There have been murmurs in Maryland political circles about whether Ehrlich -- whom Democrats chided for spending too much time on the golf course as governor -- has the fire in the belly needed to win. It's a notion Ehrlich dismisses.
In coming weeks and months, Ehrlich said, his campaign will roll out policy proposals on issues including small business, education and the environment. "It will be a combination of things you expect from me and others you wouldn't," he said.
Ehrlich is hoping to find a more receptive audience in the changed political environment.
In 2006, O'Malley and his allies ran a barrage of radio and television ads linking Ehrlich to an unpopular President George W. Bush -- a strategy that both sides agree paid off.
"I talked about Iraq more than tax policy last time, which was pretty strange for a governor's race," Ehrlich said last week after a luncheon in Baltimore attended by about 50 people. "This time, I don't have to do that. . . . The war and the president are not there."
Although Ehrlich might not be running into a national headwind this year, it remains to be seen whether he will be lifted by a political tailwind favoring Republicans.
Haller said Maryland tends to be somewhat insulated from national sentiment running against the government, in part because it is home to so many federal employees.
"There's not a very visible, large-scale movement that has decided to make Maryland a battleground, and some of those people are not going to want to make Ehrlich their savior," Haller said, alluding to Ehrlich's 20 years in public office and spending increases during the latter part of his term as governor.
To that point, Ehrlich has made a plan to roll back a 2007 increase in the state sales tax the centerpiece of his campaign. The increase -- from 5 to 6 percent -- was the largest of tax increases supported by O'Malley during a special session that year aimed at closing anticipated budget shortfalls.
Ehrlich has played up his plan at rallies and in meetings with small-businesses owners, whom he suggests will again have a friend in the State House if he is elected. And Ehrlich has suggested that he is the only thing standing in the way of another round of tax increases after the election.

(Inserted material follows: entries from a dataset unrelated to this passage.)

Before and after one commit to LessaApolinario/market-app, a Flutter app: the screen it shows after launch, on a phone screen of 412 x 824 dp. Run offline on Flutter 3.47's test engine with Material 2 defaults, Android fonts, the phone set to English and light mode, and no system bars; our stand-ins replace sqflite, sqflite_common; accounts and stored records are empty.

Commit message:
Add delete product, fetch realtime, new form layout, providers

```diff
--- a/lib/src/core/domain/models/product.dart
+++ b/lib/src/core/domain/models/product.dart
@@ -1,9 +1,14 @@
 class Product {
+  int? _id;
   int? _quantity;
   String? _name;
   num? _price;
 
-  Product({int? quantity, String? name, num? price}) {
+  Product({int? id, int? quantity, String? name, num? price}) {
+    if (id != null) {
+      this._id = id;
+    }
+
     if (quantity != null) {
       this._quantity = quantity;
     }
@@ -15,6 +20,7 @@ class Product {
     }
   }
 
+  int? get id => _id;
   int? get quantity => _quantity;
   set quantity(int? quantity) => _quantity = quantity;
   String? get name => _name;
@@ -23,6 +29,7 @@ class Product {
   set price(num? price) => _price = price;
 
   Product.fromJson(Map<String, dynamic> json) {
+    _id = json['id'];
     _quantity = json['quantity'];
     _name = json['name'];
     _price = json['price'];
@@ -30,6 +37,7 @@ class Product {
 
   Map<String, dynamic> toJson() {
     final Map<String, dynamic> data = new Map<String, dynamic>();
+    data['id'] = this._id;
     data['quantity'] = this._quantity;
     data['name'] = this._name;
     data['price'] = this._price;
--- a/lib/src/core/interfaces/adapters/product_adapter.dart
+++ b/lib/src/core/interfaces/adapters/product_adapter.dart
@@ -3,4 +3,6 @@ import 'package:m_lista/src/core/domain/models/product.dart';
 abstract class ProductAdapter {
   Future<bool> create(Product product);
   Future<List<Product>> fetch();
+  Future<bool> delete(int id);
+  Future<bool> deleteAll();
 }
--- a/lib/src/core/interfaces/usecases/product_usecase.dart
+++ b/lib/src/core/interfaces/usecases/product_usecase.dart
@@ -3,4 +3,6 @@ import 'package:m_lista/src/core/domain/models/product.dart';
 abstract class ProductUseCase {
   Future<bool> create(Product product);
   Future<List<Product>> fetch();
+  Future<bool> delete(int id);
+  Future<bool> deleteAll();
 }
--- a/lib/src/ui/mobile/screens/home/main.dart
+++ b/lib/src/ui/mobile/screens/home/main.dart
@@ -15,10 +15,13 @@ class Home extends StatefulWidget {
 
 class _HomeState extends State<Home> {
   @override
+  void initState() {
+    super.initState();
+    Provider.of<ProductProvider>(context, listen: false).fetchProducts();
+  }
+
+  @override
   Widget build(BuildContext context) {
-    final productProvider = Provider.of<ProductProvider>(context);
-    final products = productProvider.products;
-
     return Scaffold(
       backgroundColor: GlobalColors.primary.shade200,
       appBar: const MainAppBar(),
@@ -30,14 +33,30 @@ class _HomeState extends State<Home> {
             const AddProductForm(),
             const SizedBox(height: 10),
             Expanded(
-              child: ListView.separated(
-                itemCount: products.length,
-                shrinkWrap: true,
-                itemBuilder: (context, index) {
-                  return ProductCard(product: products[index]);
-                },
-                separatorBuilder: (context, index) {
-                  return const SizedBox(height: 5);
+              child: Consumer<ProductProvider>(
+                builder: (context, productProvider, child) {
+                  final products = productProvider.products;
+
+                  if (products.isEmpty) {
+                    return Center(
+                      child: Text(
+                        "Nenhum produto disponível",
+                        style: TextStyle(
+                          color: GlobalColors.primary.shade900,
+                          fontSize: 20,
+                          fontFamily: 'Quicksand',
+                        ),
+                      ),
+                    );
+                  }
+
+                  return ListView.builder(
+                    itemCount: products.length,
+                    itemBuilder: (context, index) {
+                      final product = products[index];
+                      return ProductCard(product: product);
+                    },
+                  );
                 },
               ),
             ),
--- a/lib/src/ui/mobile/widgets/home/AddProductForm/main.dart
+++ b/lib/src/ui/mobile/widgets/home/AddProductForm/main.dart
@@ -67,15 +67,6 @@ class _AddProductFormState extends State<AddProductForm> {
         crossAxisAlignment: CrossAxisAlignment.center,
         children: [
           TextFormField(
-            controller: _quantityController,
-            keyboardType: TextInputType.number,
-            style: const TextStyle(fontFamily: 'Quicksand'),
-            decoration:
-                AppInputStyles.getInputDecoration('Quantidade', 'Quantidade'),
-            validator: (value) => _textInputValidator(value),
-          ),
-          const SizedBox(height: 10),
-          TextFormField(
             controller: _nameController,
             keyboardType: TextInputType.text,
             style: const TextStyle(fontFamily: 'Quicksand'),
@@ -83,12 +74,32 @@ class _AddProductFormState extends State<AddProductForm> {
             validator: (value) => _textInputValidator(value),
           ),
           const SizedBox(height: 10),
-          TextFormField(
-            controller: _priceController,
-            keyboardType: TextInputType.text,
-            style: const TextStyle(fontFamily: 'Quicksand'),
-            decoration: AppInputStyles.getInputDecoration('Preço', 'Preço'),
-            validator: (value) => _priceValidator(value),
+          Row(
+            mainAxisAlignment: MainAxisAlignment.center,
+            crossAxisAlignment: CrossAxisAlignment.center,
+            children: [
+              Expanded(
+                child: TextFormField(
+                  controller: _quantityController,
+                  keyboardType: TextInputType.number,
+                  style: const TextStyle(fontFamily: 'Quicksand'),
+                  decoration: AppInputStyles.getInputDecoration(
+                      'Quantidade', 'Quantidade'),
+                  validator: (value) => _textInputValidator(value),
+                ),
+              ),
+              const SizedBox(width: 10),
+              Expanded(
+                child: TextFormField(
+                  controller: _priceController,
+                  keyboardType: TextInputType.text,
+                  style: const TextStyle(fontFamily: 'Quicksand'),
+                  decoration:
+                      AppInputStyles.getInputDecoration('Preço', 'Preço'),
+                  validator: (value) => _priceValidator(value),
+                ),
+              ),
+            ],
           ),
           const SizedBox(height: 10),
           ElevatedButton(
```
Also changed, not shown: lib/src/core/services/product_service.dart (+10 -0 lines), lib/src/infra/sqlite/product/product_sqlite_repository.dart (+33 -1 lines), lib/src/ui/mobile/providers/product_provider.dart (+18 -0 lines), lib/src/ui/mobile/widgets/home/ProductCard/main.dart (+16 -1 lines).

Many of Ehrlich's attacks have been aimed at Annapolis rather than O'Malley.
"Maryland believes Annapolis is broke," Ehrlich told a crowd on a street corner in downtown Hagerstown. "Our central mission is to fix Annapolis."
Among those who liked what they heard was Denny Stouffer, a retired state correctional officer, who said he was glad to see Ehrlich back in the game and thinks Ehrlich's chances of winning "are very good, if people look at the issues."
Asked whether he thinks Ehrlich has changed since his 2006 loss, Stouffer paused for a moment. "I don't think he has," he said. "He's just a few years older, that's all."